Even given all this, it's hard not to think that the response to the US match here has been something of an overreaction - especially after the results of Spain, Italy and some of the other more fancied sides. Samuel's claim about 'momentum' is dubious: sometimes teams who win the World Cup start strongly; sometimes they stumble at first. (The one thing they don't do, at least not in any of the tournaments so far, is lose the first game: an ominous sign for Spain.) I suppose the overreaction might be because people had dared to hope that Capello might have ended this syndrome (England held or beaten by teams which they really ought to have defeated). But the USA game recalled the frustrations of campaigns past, raising the fear that not even Capello can overcome England's tournament curse.

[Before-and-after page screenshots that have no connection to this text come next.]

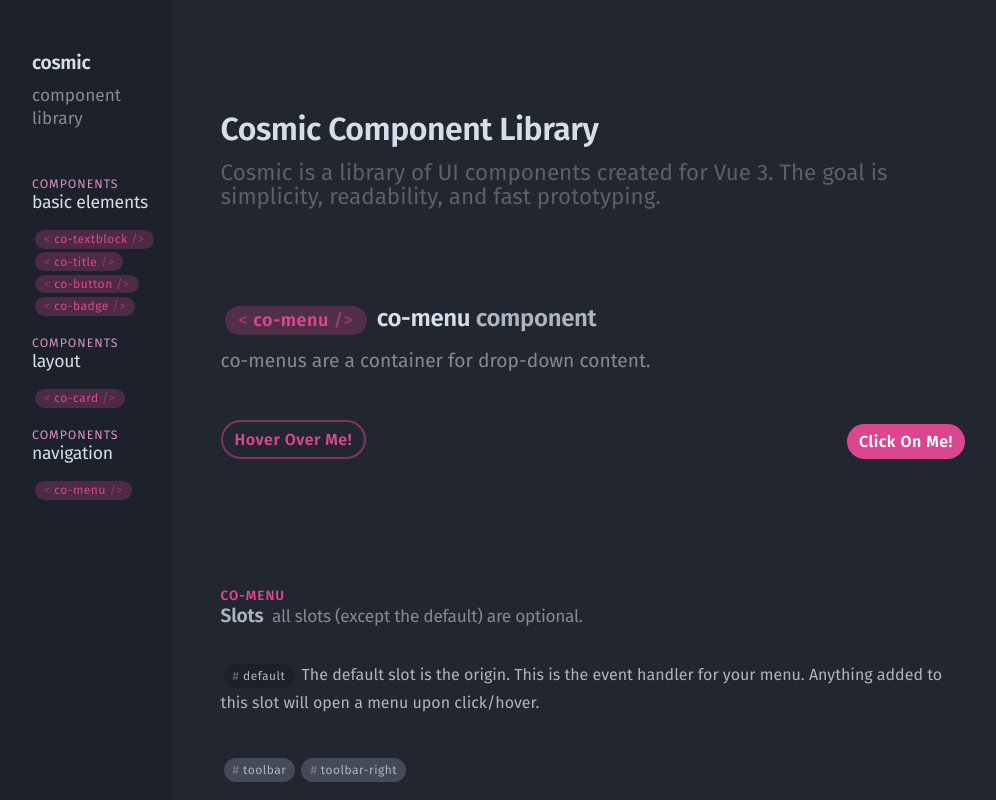
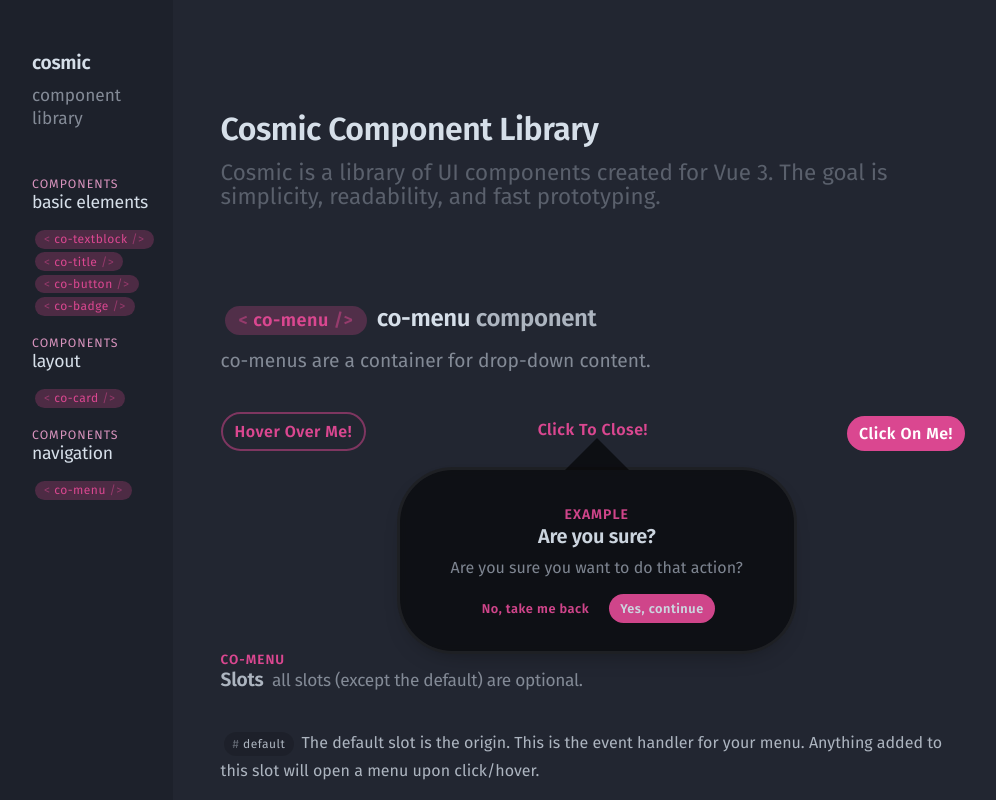
Before and after one commit to audse/cosmic-library, a Vue app: page / in a window 1280 px wide. Shown: the top 800 px of the page, without its empty margins (0-996 px from the left). Built offline with nearby package versions, Linux system fonts and the light colour scheme.

Commit message:
Added more menu options and finished up menu documentation

```diff
--- a/src/components/co-menu.vue
+++ b/src/components/co-menu.vue
@@ -15,37 +15,45 @@
         <div :class="['co-menu-container', right ? 'co-menu-container-right' : center ? 'co-menu-container-center' : 'co-menu-container-left']">
 
             <transition name="co-menu">
-                <div v-show="show"  :class="['co-menu', shadow ? 'co-menu-shadow' : shadowDark ? 'co-menu-shadow-dark' : shadowLight ? 'co-menu-shadow-light' : '']">
-                    <div :class="['co-menu-triangle', right ? 'co-menu-triangle-right' : center ? 'co-menu-triangle-center' : 'co-menu-triangle-left' ]" />
+                <div v-show="show"  :class="['co-menu']">
+                    <div v-if="!noArrow" :class="['co-menu-triangle', class_list.arrow, right ? 'co-menu-triangle-right' : center ? 'co-menu-triangle-center' : 'co-menu-triangle-left' ]" />
 
                     <div class="co-menu-shift" :style="menu_shift">
-                        <div class="co-menu-bubble">
+                        <div :class="['co-menu-bubble', class_list.menu, shadow ? 'co-menu-shadow' : shadowDark ? 'co-menu-shadow-dark' : shadowLight ? 'co-menu-shadow-light' : '']">
 
                             <!-- Toolbar -->
                             <div v-if="this.$slots.toolbar || this.$slots['toolbar-right']" :class="['co-menu-toolbar', class_list.toolbar]">
-                                <div v-if="this.$slots.toolbar" class="co-menu-toolbar-left">
-                                    <slot name="toolbar"></slot>
+                                <div v-if="this.$slots.toolbar" :class="['co-menu-toolbar-left', class_list.toolbar]">
+                                    <slot name="toolbar" :co_menu="co_menu"></slot>
                                 </div>
                                 <div v-if="this.$slots['toolbar-right']" class="co-menu-toolbar-right">
-                                    <slot name="toolbar-right"></slot>
+                                    <slot name="toolbar-right" :co_menu="co_menu"></slot>
                                 </div>
                             </div>
 
+                            <!-- Spacer -->
+                            <div v-if="!this.$slots.toolbar && !this.$slots['toolbar-right'] && this.$slots.header" class="co-menu-spacer" />
+
+                            <!-- Simple Main Content Block -->
+                            <div v-if="this.$slots.header" class="co-menu-header">
+                                <slot name="header" :co_menu="co_menu"></slot>
+                            </div>
+
                             <!-- Before Content -->
-                            <div :class="['co-menu-before', class_list.before]">
-                                <slot name="before"></slot>
+                            <div :class="['co-menu-before', class_list.before, only_before_content ? 'co-menu-before-only' : '']">
+                                <slot name="before" :co_menu="co_menu"></slot>
                             </div>
 
                             <!-- Columns -->
                             <div v-if="cols" :class="['co-menu-cols', class_list.cols]">
-                                <div v-for="col in cols" :key="`menu-col-${col}`" :class="['co-menu-col', class_list.col]">
-                                    <slot :name="`col-${col}`"></slot>
+                                <div v-for="col in cols" :key="`menu-col-${col}`" :class="['co-menu-col', class_list.col, !noColPadding ? 'co-menu-col-padding' : '']">
+                                    <slot :name="`col-${col}`" :co_menu="co_menu"></slot>
                                 </div>
                             </div>
 
                             <!-- Simple Main Content Block -->
                             <div v-if="this.$slots.content" class="co-menu-content">
-                                <slot name="content"></slot>
+                                <slot name="content" :co_menu="co_menu"></slot>
                             </div>
 
                         </div>
@@ -77,10 +85,12 @@ export default defineComponent({
         right: Boolean,
         center: Boolean,
 
-        cols: Number,
+        startOpen: Boolean,
 
         hover: Boolean,
         reduceHoverArea: Boolean,
+
+        cols: Number,
 
         classes: Object,
 
@@ -91,10 +101,15 @@ export default defineComponent({
         shadowDark: Boolean,
 
         lessRound: Boolean,
+        noColPadding: Boolean,
+        noSpacer: Boolean,
+        noArrow: Boolean,
 
     },
 
-    setup ( props ) {
+    emits: ['co-menu-close'],
+
+    setup ( props, { slots, emit } ) {
 
         const class_list = computed( () => {
             if ( props.classes ) return Object.assign( {}, props.classes )
@@ -179,8 +194,6 @@ export default defineComponent({
             const viewport_to_element_right = origin.getBoundingClientRect().right
             const viewport_to_element_center = ( ( viewport_to_element_right - viewport_to_element_left ) * 0.5 ) + viewport_to_element_left
 
-            console.log(viewport_to_element_center, width, ( viewport_to_element_center - (width * 0.5) ))
-
             // No need to shift the menu if it already fully fits in the viewport
             if ( ( ( viewport_to_element_center + (width * 0.5) ) > document.documentElement.clientWidth ) || ( viewport_to_element_center - (width * 0.5) < 0 ) ) {
 
@@ -192,27 +205,25 @@ export default defineComponent({
 
                 shift_value = ` ${shift_value}px`
 
-                console.log(width, shift_value)
-
                 return {
                     position: 'absolute',
                     left: shift_value
                 }
             } else {
-                console.log('...')
                 return {}
             }
         }
 
-        const to_show = ref(false)
-        const show = ref(false)
-        const show_clickarea = ref(false)
+        const to_show = ref(props.startOpen ? true : false)
+        const show = ref(props.startOpen ? true : false)
+        const show_clickarea = ref(props.startOpen ? true : false)
 
         // `to_show` is used to debounce the menu's opening and closing
         // This is to avoid stuttering
         const show_menu = () => {
             return setTimeout( () => {
                 show.value = to_show.value
+                if ( !show.value ) emit ('co-menu-close')
             }, 100)
         }
 
@@ -243,11 +254,23 @@ export default defineComponent({
 
         const clicked_out = () => {
             to_show.value = false
-            show.value = false
             show_clickarea.value = false
         }
 
+        const co_menu = {
+            show_menu,
+            mouse_enter,
+            mouse_leave,
+            clicked,
+            clicked_out
+        }
+
         watch(to_show, show_menu)
+
+        const only_before_content = computed( () => {
+            if ( slots.before && Object.keys(slots).length === 2 ) return true
+            else return false
+        })
 
         return {
             class_list,
@@ -267,6 +290,9 @@ export default defineComponent({
             mouse_leave,
             clicked,
             clicked_out,
+            co_menu,
+
+            only_before_content
         }
     },
 
@@ -317,7 +343,7 @@ export default defineComponent({
 
     width: v-bind(menu_width);
     max-width: v-bind(maxWidth);
-    padding: 8px 0 0 0;
+    padding: 16px 0 0 0;
 
     position: absolute;
     z-index: 1000;
@@ -384,6 +410,7 @@ export default defineComponent({
     border-radius: v-bind(menu_radius);
 
     display: block;
+    box-sizing: border-box;
 
     position: relative;
 
@@ -393,6 +420,16 @@ export default defineComponent({
     height: v-bind(height);
     margin-bottom: 2em;
     margin-right: 2em;
+    z-index: 101;
+}
+
+.co-menu-before-only {
+    width: v-bind(menu_width);
+    max-width: v-bind(maxWidth);
+    border-radius: v-bind(menu_radius);
+    height: v-bind(height);
+    min-height: 8em;
+    box-sizing: border-box;
 }
 
 .co-menu-toolbar {
@@ -405,8 +442,7 @@ export default defineComponent({
 .co-menu-toolbar-left {
     flex: 1 auto;
     align-self: center;
-    display: flex;
-    align-items: center;
+    text-align: left;
 }
 
 .co-menu-toolbar-right {
@@ -429,6 +465,19 @@ export default defineComponent({
     box-sizing: border-box;
 }
 
+.co-menu-col-padding {
+
+    padding: 0.25em 0.25em 2em 0.25em;
+
+    &:first-of-type {
+        padding-left: 2em;
+    }
+
+    &:last-of-type {
+        padding-right: 1em;
+    }
+}
+
 
 .co-menu-shadow-light {
     box-shadow: 0px 5px 25px -20px rgba(0, 0, 0, 0.15);
@@ -444,34 +493,48 @@ export default defineComponent({
 
 .co-menu-content {
 
-    padding: 2em 1.5em;
+    padding: 0 2.5em 2em 1.5em;
+    text-align: left;
 
+}
+
+.co-menu-header {
+
+    padding: 0 2.5em 2em 1.5em;
+    text-align: left;
+
+}
+
+.co-menu-spacer {
+    padding: 2em;
 }
 
 .co-menu-triangle {
     width: 0;
     height: 0;
     border-style: solid;
-    border-color: transparent transparent v-bind(bg) transparent;
 
     position: absolute;
-    top: -16px;
-    z-index: 100;
+    top: -29px;
+    z-index: 102;
 }
 
 .co-menu-triangle-left {
-    border-width: 0 32px 16px 0px;
+    border-width: 0 32px 32px 0px;
+    border-color: transparent transparent v-bind(bg) transparent;
 }
 
 .co-menu-triangle-right {
     right: 0;
-    border-width: 0 0 16px 32px;
+    border-width: 0 0 32px 32px;
+    border-color: transparent transparent v-bind(bg) transparent;
 }
 
 .co-menu-triangle-center {
     left: 50%;
     transform: translate(-50%, 0);
     border-width: 0 32px 32px 32px;
+    border-color: transparent transparent v-bind(bg) transparent;
 }
 
 .co-menu-enter-active,
--- a/src/components/examples/co-card.examples.vue
+++ b/src/components/examples/co-card.examples.vue
@@ -54,7 +54,7 @@
         </template>
     </co-card>
 
-    <co-card :bg="bg" :classes="{ card: 'co-bg', card: 'co-bg-mixemphasis'}" shadow-dark margin-lg>
+    <co-card :bg="emphasis" :classes="{ card: 'co-bg', card: 'co-bg-mixemphasis'}" shadow-dark margin-lg>
         <template #header>
             <co-title h5 title="My Third co-card" :classes="{title: 'co-text-truewhite', subtitle: 'co-text-emphasis-text'}">
                 <template #subtitle><LoremIpsum add="4-8w" /></template>
--- a/src/components/examples/co-menu.examples.vue
+++ b/src/components/examples/co-menu.examples.vue
@@ -11,23 +11,45 @@
 
     <div class="flex">
 
-        <co-menu :bg="darkgrey" left hover shadow-dark viewport-width max-width="40vw" :cols="3" :classes="{ col: 'co-padding' }">
+        <co-menu :bg="darkgrey" left hover shadow-dark viewport-width max-width="40vw" :cols="3" :classes="{ before: 'co-bg-lightemphasis co-padding' }">
             <co-button label="Hover Over Me!" :color="emphasis" outline lg />
             <template #toolbar>
-                <co-button label="!" round :color="emphasis" filled />
-                <co-title h5 title="Toolbar Left" overline="co-menu" :classes="classes" inline />
+                <div class="flex-align-center">
+                    <co-button label="!" round :color="emphasis" filled />
+                    <co-title h5 title="Toolbar Left" overline="co-menu" :classes="classes" inline />
+                </div>
             </template>
             <template #toolbar-right>
                 <co-button label="toolbar-right" :color="emphasis" light sm :text-color="truewhite" />
             </template>
+            <template #before>
+                <co-badge content="Before" :color="emphasis" />
+            </template>
             <template #col-1>
-                <co-title h6 title="Column 1" subtitle="First Column" :classes="classes" />
+                <co-title h6 title="Column 1" subtitle="First Column" overline="col-1" :classes="classes" />
+                <LoremIpsum add="5w" />
             </template>
             <template #col-2>
-                <co-title h6 title="Column 2" subtitle="Second Column" :classes="classes" />
+                <co-title h6 title="Column 2" subtitle="Second Column" overline="col-2" :classes="classes" />
+                <LoremIpsum add="5w" />
             </template>
             <template #col-3>
-                <co-title h6 title="Column 3" subtitle="Third Column" :classes="classes" />
+                <co-title h6 title="Column 3" subtitle="Third Column" overline="col-3" :classes="classes" />
+                <LoremIpsum add="5w" />
+            </template>
+        </co-menu>
+
+    </div>
+    <div class="flex flex-center">
+
+        <co-menu bg="rgba(0,0,0,0.6)" center shadow-dark max-width="400px" viewport-width start-open :classes="{ menu: 'co-glass', before: 'co-center co-padding' }">
+            <co-button label="Click To Close!" :color="emphasis" subtle lg />
+            <template v-slot:before="{ co_menu }">
+                <co-title h4 title="Are you sure?" subtitle="Are you sure you want to do that action?" overline="Example" :classes="classes" />
+                <div class="co-padding">
+                    <co-button label="No, take me back" :color="emphasis" subtle  @click="co_menu.clicked_out()" />
+                    <co-button label="Yes, continue" :color="emphasis" :textcolor="truewhite" filled />
+                </div>
             </template>
         </co-menu>
 
@@ -35,21 +57,19 @@
     <div class="flex flex-right">
 
         <co-menu :bg="darkgrey" right shadow-dark max-width="40vw" viewport-width>
-            <co-button label="Click On Me!" :color="emphasis" :text-color="truewhite" filled  lg/>
-            <template #content>
-                <div class="block">
-                    <co-card :bg="darkbg" shadow-dark>
-                        <co-title h5 title="Example With Cards" :classes="classes" />
-                    </co-card>
-                    <co-card :bg="darkbg" shadow-dark />
-                </div>
+            <co-button label="Click On Me!" :color="emphasis" :text-color="truewhite" filled lg />
+            <template #toolbar-right>
+                <co-badge content="Important" :color="emphasis" uppercase />
+            </template>
+            <template #header>
+                <co-title h5 title="Nested Elements" subtitle="any element can be nested within co-menus." overline="info" :classes="classes" />
             </template>
         </co-menu>
     </div>
 
 </div>
+<co-card />
 
-<div class="space-above space-below" />
 <co-textblock class="co-text-tint-1 space-above">
 
 <co-title h5 title="Slots" overline="co-menu" subtitle="all slots (except the default) are optional." side :classes="classes" />
@@ -59,19 +79,19 @@
     The default slot is the origin. This is the event handler for your menu. Anything added to this slot will open a menu upon click/hover.
 </div>
 
-<div class="textblock space-above">
+<div class="block space-above">
     <co-badge left="#" content="toolbar" :color="white" /><co-badge left="#" content="toolbar-right" :color="white" />
 </div>
 
-<div class="textblock space-above">
+<div class="block space-above">
     <co-badge left="#" content="before" :color="white" />
 </div>
 
-<div class="textblock space-above">
+<div class="block space-above">
     <co-badge left="#" content="content" :color="white" />
 </div>
 
-<div class="textblock space-above">
+<div class="block space-above">
     <co-badge left="#" content="col-n" :color="white" />
     <co-badge left="#" content="col-1" :color="grey" />
     <co-badge left="#" content="col-2" :color="grey" />
@@ -81,6 +101,18 @@
 </div>
 
 <div class="space-below" />
+
+<co-title h5 title="Scoped Slots" overline="co-menu" subtitle="all slots (except the default) have an optional scope." side :classes="classes" />
+
+<div class="textblock space-above">
+    <co-badge content="co_menu" :color="emphasis" />
+    <co-badge left="co_menu." content="show_menu()" :color="white" />
+    <co-badge left="co_menu." content="mouse_enter()" :color="white" />
+    <co-badge left="co_menu." content="mouse_leave()" :color="white" />
+    <co-badge left="co_menu." content="clicked()" :color="white" />
+    <co-badge left="co_menu." content="clicked_out()" :color="white" />
+</div>
+
 
 <co-title h5 title="Props" overline="co-menu" subtitle="not all the props are optional." side :classes="classes" />
 
@@ -147,13 +179,18 @@
 </div>
 
 <div class="textblock space-above">
-    <co-badge content="string" :color="emphasis" />
-    <co-badge content="bg" :color="white" />
+    <co-badge content="boolean" :color="emphasis" />
+    <co-badge content="start-open" :color="white" />
+</div>
+
+<div class="textblock space-above">
+    <co-badge content="int" :color="emphasis" />
+    <co-badge content="cols" :color="white" />
 </div>
 
 <div class="textblock">
-    <co-badge content="int" :color="emphasis" />
-    <co-badge content="cols" :color="white" />
+    <co-badge content="string" :color="emphasis" />
+    <co-badge content="bg" :color="white" />
 </div>
 
 <div class="textblock">
@@ -168,11 +205,27 @@
     <co-badge content="boolean" :color="emphasis" />
     <co-badge content="less-round" :color="white" />
 </div>
+<div class="textblock">
+    <co-badge content="boolean" :color="emphasis" />
+    <co-badge content="no-col-padding" :color="white" />
+</div>
+<div class="textblock">
+    <co-badge content="boolean" :color="emphasis" />
+    <co-badge content="no-arrow" :color="white" />
+</div>
 
 
 <div class="space-above" />
 
-<co-title h5 title="Class Object" overline="co-card" :classes="classes" />
+<co-title h5 title="Class Object" overline="co-menu" :classes="classes" />
+
+<div class="space-above" />
+
+<co-title h5 title="Emits" overline="co-menu" :classes="classes" />
+
+<div class="textblock">
+    <co-badge content="co-menu-close" right="no props" :color="white" />
+</div>
 
 </co-textblock>
 
@@ -183,7 +236,7 @@
 
 import { defineComponent } from 'vue'
 
-// import LoremIpsum from 'vue-lorem-ipsum'
+import LoremIpsum from 'vue-lorem-ipsum'
 
 import CoTitle from './../co-title'
 import CoButton from './../co-button'
@@ -197,7 +250,7 @@ export default defineComponent({
     name: 'co-card-examples',
 
     components: {
-        // LoremIpsum,
+        LoremIpsum,
         CoTitle,
         CoButton,
         CoBadge,
@@ -236,21 +289,3 @@ export default defineComponent({
 })
 
 </script>
-<style lang="scss" scoped>
-
-.space-above {
-    padding-top: 1.5em;
-}
-
-.block {
-    margin: 0.5em 0;
-    display: flex;
-    align-items: center;
-}
-
-.menu-block {
-    flex: 1 auto;
-    position: relative;
-}
-
-</style>
--- a/src/css/app.scss
+++ b/src/css/app.scss
@@ -1,5 +1,6 @@
 
 @import 'cosmic.variables';
+@import 'cosmic.utils';
 @import 'include-media';
 @import 'icons';
 
@@ -24,8 +25,7 @@ body, html, #app {
 
 .textblock {
     display: block;
-    margin-top: 0.25em;
-    margin-bottom: 1em;
+    margin: 0.5em 0;
 }
 
 .block-center {
@@ -34,10 +34,16 @@ body, html, #app {
     justify-items: center;
     align-content: center;
     align-items: center;
+    width: 100%;;
 }
 
 .flex {
     flex: 1;
+}
+
+.flex-align-center {
+    display: flex;
+    align-items: center;
 }
 
 .flex-right {
--- /dev/null
+++ b/src/css/cosmic.utils.scss
@@ -0,0 +1,7 @@
+
+.co-glass {
+	-webkit-backdrop-filter: blur(10px);
+	backdrop-filter: blur(10px);
+    border: 3px solid rgba(240, 240, 240, 0.075);
+    opacity: 0.95;
+}
--- a/src/css/cosmic.variables.scss
+++ b/src/css/cosmic.variables.scss
@@ -83,7 +83,7 @@ $co-color-text-tint-1: mix($co-color-text-tint-2, $co-color-text);
 }
 
 .co-center-text {
-    text-align: center;
+    text-align: center !important;
 }
 
 .co-right-text {
```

Tomorrow's game? My sense is that England do best when they operate with a less rigid formation than they used against the US, with players moving more fluidly between midfield and attack. Last week, Rooney was like a negative version of this, marooned in some ineffective no-man's-land between midfield and the forward line. I also think that using two wingers tends to leave teams overrun in midfield, and with Wright-Phillips and Lennon playing on Saturday, Landon Donovan was able to dominate the middle of the pitch. (Wright-Phillips and Lennon were also a curious choice when you recall that Rooney doesn't typically score the kind of goals that they provide assists for. In addition, using two wingers also inhibits the forward running of our two full-backs, one reason, perhaps, why Ashley Cole in particular seemed so subdued agains the States. Then you have to bear in mind that with Wright-Phillips, Lennon and Heskey on the pitch, you had three attacking players who had minimal prospects of actually scoring a goal.) Barry's return should allow that greater fluidity in midfield. In defence, what's worrying is not Green - he's unlikely to make a mistake of that magnitude again - but the prospect of Carragher playing again. It was a real blow when England lost their best central defender (not the past-it Ferdinand, but King), but it's hard to believe that either Dawson (a very accomplished centre-half, who has done well for Tottenham this year) or Upson could do worse than the labouring Carragher, horribly exposed for pace many times on Saturday.